Giving Compass' Take:

• David Wakelyn explains how Allegany County is beating the odds in math after brining in consultants to revamp their program. 

• How can other poor districts learn from these results? Which districts in your area would benefit from additional support? 

• Learn about a poor district in Texas is producing big results for students

Nationally, very few schools — about 3 percent — have both high poverty rates and high student achievement. Of the 1,200 elementary and middle schools in Maryland shown below (each circle represents the size of a school, with the poorest schools on the far left), only 23 are in the upper left tier, considered to be beating the odds. Allegany has six such schools, shown in orange, and six more that are close to high-performing. For comparison, Montgomery County, the nation’s 17th-largest school district in suburban Washington, D.C., has 82 schools where more than half of all students qualify for free and reduced-price lunch, yet only three of them are beating the odds.

What’s Allegany County doing differently? What lessons might there be for other districts seeking to break the link between students’ learning and their socioeconomic background? The answer is straightforward, if unsexy: a steady effort across the district to create coherent learning systems of professional development and coaching, curriculum matched closely to assessments and extra time for all students, all bound together by a strong vision from the district’s leadership.

In 2014-15, the consultants worked with the district coaches to develop a new curriculum framework and pacing guides that lay out what should be taught each month, within and across grades. The coaches, in turn, worked with cadres of teachers from around the district to create instructional units (approximately 5 to 6 per course) and links to resources kept in a district portal. The units line up with similar ones created by Eureka Math, which is one of only 12 curricula rated as “rigorous and coherent” by But the district doesn’t have a single textbook used by all teachers. The pacing guides and units help drive consistency across schools, but not everyone is expected to be on the same page of the same textbook every day. Teachers have broad latitude — or “voice and choice,” as McGowan said — about their lesson plans.

Allegany used to give its own quarterly benchmark assessments, but it had to roll them back under the state’s cap limiting time on testing. Three times a year, teachers give commercially available interim tests, which predict and report student growth over time.

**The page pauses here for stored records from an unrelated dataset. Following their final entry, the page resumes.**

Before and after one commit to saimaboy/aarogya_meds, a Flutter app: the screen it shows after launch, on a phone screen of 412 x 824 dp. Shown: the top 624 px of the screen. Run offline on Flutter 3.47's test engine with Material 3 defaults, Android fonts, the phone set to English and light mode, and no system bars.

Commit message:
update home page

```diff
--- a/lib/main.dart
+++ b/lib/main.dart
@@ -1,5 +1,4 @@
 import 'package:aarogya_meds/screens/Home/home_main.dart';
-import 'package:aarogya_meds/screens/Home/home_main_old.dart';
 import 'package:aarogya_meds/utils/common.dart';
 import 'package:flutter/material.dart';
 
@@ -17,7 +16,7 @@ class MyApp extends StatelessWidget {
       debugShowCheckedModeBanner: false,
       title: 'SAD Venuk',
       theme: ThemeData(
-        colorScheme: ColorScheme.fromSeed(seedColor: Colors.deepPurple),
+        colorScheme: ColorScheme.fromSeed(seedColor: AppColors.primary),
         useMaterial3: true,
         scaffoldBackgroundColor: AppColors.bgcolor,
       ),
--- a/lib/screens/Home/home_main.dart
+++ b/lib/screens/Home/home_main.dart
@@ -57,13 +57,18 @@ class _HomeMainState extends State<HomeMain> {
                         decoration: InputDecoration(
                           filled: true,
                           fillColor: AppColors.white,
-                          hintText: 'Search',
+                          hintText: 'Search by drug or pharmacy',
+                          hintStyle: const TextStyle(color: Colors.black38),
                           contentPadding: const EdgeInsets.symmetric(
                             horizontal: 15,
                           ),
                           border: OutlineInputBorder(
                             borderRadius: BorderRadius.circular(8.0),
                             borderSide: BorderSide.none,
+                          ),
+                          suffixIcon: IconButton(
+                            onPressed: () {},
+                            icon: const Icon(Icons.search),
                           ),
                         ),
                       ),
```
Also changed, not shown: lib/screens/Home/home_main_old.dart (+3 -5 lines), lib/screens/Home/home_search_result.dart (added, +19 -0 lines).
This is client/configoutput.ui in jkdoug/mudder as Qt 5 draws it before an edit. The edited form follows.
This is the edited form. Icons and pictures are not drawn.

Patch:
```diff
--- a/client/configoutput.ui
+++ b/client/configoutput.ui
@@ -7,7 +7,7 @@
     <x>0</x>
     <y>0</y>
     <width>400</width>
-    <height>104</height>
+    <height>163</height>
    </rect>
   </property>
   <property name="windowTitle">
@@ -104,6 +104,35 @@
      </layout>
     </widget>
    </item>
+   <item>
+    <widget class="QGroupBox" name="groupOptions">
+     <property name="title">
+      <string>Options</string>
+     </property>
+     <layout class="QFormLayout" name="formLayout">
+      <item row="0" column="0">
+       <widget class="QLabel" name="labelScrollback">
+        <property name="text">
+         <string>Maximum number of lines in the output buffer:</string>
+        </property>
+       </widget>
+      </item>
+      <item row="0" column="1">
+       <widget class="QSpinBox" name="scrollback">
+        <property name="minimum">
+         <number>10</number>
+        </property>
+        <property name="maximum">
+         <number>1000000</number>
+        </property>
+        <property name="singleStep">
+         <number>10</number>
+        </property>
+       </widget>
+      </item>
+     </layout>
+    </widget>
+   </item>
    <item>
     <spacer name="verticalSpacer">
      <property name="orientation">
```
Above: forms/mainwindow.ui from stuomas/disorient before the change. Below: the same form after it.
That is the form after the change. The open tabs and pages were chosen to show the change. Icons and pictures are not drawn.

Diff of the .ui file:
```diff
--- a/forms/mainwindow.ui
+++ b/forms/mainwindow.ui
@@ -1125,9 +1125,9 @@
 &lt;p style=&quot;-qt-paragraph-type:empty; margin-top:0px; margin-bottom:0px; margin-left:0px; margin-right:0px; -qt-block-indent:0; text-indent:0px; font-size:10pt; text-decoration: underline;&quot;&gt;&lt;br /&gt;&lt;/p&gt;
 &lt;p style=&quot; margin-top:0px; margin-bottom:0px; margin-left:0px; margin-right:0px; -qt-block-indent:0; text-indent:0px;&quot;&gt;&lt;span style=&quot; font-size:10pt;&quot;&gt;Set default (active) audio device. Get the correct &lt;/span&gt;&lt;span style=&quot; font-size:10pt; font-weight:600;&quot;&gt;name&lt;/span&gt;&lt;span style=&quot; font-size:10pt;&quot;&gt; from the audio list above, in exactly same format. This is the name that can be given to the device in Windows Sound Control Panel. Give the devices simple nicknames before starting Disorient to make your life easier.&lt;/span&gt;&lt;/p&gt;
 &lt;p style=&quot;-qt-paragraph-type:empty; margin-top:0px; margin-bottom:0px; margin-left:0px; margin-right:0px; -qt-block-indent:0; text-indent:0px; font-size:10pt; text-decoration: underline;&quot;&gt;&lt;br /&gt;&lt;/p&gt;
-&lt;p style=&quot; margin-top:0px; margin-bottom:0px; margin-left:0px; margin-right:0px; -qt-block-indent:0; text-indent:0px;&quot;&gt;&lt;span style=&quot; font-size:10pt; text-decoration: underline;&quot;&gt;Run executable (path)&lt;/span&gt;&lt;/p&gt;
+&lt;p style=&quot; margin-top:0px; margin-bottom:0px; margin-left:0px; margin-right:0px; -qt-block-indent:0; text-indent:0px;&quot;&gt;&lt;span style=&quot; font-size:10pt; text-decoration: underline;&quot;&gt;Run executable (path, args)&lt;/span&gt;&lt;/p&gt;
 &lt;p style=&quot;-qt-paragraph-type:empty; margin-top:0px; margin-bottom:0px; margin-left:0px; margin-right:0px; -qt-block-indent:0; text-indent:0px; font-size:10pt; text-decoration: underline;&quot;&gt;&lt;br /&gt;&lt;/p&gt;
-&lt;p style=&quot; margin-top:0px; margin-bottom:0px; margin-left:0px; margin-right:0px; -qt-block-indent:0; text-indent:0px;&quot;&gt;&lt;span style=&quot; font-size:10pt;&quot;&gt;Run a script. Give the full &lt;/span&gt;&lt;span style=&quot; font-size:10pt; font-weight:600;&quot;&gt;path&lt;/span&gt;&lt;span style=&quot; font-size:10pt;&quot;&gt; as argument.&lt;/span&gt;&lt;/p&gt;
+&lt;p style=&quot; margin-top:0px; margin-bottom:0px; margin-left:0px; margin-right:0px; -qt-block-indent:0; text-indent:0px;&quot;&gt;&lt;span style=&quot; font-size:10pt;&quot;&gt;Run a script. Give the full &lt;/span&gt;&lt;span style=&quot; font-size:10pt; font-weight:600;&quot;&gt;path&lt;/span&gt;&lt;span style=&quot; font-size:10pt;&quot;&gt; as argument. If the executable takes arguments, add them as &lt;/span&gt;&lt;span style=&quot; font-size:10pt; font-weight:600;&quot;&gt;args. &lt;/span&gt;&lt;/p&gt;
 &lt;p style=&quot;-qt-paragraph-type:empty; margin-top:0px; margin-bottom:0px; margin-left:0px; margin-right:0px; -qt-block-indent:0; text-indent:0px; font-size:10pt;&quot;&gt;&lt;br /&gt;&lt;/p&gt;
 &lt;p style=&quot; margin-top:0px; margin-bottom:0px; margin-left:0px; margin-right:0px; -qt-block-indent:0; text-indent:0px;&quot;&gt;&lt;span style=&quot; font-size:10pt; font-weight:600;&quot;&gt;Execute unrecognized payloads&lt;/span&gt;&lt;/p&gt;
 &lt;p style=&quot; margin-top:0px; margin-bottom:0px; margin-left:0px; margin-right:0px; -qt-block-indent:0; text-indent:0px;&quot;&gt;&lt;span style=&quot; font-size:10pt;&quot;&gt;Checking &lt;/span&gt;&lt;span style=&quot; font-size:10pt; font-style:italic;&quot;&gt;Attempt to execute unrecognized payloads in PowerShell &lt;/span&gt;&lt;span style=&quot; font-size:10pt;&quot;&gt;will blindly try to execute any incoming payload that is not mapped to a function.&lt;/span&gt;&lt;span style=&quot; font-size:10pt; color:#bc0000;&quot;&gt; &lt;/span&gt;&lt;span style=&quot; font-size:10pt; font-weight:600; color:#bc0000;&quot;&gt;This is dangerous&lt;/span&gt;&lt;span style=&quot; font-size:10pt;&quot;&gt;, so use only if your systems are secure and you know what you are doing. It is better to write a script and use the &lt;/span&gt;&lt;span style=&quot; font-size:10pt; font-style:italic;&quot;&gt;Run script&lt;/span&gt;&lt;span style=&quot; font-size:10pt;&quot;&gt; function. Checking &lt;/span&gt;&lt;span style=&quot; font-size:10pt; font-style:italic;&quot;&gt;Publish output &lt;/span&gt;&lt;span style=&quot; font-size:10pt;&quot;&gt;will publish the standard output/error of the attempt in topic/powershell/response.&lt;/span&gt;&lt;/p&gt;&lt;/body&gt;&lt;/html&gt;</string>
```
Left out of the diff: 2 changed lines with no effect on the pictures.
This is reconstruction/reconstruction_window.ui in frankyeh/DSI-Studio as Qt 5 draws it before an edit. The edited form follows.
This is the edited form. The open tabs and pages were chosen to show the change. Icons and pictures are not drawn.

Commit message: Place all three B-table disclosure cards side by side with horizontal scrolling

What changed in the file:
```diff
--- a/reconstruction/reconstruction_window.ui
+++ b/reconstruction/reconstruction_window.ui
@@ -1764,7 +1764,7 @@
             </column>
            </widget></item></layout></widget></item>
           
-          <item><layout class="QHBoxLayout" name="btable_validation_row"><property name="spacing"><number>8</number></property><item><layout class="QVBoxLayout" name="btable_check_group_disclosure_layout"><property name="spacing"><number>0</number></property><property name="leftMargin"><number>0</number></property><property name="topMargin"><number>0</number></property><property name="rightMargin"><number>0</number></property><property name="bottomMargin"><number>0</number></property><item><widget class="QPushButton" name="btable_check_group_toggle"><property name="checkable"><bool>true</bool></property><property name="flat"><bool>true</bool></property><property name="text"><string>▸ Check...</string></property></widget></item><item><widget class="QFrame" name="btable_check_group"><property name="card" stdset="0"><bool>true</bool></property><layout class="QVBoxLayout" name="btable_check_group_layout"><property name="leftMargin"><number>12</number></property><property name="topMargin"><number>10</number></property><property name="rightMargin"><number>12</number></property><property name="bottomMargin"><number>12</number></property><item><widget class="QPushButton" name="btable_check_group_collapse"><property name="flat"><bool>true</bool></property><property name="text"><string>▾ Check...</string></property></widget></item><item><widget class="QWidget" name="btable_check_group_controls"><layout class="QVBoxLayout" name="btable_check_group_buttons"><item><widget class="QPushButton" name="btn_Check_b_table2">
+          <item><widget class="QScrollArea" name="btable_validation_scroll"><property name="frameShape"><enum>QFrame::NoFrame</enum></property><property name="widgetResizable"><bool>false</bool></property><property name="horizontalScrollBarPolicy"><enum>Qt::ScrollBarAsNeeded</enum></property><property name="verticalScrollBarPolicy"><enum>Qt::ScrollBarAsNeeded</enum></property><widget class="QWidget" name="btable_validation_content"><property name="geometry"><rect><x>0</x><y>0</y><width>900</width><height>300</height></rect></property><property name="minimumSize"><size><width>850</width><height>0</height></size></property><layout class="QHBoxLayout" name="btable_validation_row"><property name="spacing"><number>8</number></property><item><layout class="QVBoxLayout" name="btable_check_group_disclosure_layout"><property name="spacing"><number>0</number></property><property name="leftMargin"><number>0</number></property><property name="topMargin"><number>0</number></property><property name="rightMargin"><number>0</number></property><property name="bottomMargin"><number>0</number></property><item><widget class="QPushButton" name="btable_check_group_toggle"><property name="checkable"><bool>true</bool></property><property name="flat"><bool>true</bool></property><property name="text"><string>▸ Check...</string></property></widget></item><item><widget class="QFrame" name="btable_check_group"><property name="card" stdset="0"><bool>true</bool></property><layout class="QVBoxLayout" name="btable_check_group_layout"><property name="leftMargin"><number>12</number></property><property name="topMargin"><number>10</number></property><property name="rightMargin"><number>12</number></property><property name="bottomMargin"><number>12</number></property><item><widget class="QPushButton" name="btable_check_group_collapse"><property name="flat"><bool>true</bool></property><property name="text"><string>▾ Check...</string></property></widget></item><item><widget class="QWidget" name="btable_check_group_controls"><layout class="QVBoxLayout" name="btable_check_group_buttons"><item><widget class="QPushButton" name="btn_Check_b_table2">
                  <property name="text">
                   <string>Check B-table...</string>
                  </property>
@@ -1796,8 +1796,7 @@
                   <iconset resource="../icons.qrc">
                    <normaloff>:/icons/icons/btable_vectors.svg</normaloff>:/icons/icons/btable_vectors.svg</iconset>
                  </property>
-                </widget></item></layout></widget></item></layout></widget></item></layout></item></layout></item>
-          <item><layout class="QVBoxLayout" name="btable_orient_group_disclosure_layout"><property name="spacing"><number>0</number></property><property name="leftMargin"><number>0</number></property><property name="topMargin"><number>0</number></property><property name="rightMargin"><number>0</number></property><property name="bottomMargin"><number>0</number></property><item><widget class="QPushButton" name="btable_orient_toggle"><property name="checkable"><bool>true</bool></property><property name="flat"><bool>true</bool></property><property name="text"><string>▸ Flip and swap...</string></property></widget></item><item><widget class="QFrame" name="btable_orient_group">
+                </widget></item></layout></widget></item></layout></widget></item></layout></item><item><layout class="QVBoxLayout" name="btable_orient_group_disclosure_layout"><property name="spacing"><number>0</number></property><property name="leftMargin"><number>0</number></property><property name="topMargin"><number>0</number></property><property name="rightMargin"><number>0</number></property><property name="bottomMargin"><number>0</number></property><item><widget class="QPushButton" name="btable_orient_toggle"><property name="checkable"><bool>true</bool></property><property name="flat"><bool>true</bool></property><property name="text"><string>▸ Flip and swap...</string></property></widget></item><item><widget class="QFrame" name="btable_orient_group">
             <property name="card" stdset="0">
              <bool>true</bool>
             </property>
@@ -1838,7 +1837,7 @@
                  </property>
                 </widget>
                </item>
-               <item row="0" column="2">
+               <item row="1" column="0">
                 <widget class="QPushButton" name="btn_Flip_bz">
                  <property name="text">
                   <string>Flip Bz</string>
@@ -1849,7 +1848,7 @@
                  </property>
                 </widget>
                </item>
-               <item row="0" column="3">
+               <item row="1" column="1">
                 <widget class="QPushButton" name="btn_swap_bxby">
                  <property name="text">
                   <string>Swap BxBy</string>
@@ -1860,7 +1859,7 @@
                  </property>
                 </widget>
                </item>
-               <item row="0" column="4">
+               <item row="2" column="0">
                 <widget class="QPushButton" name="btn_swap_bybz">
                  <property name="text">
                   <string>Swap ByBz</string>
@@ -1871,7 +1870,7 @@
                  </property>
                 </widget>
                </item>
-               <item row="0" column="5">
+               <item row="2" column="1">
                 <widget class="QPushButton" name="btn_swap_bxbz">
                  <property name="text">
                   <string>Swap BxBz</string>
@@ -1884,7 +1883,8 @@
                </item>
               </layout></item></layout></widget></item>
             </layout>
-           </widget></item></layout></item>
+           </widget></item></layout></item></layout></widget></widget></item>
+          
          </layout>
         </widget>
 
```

The results are linked with student grades and PARCC scores in a Google spreadsheet, so teachers can see not just the data from the current year but also each student’s learning trajectory over the previous three years.

Read the full article about one district beating the odds in math by David Wakelyn at The 74.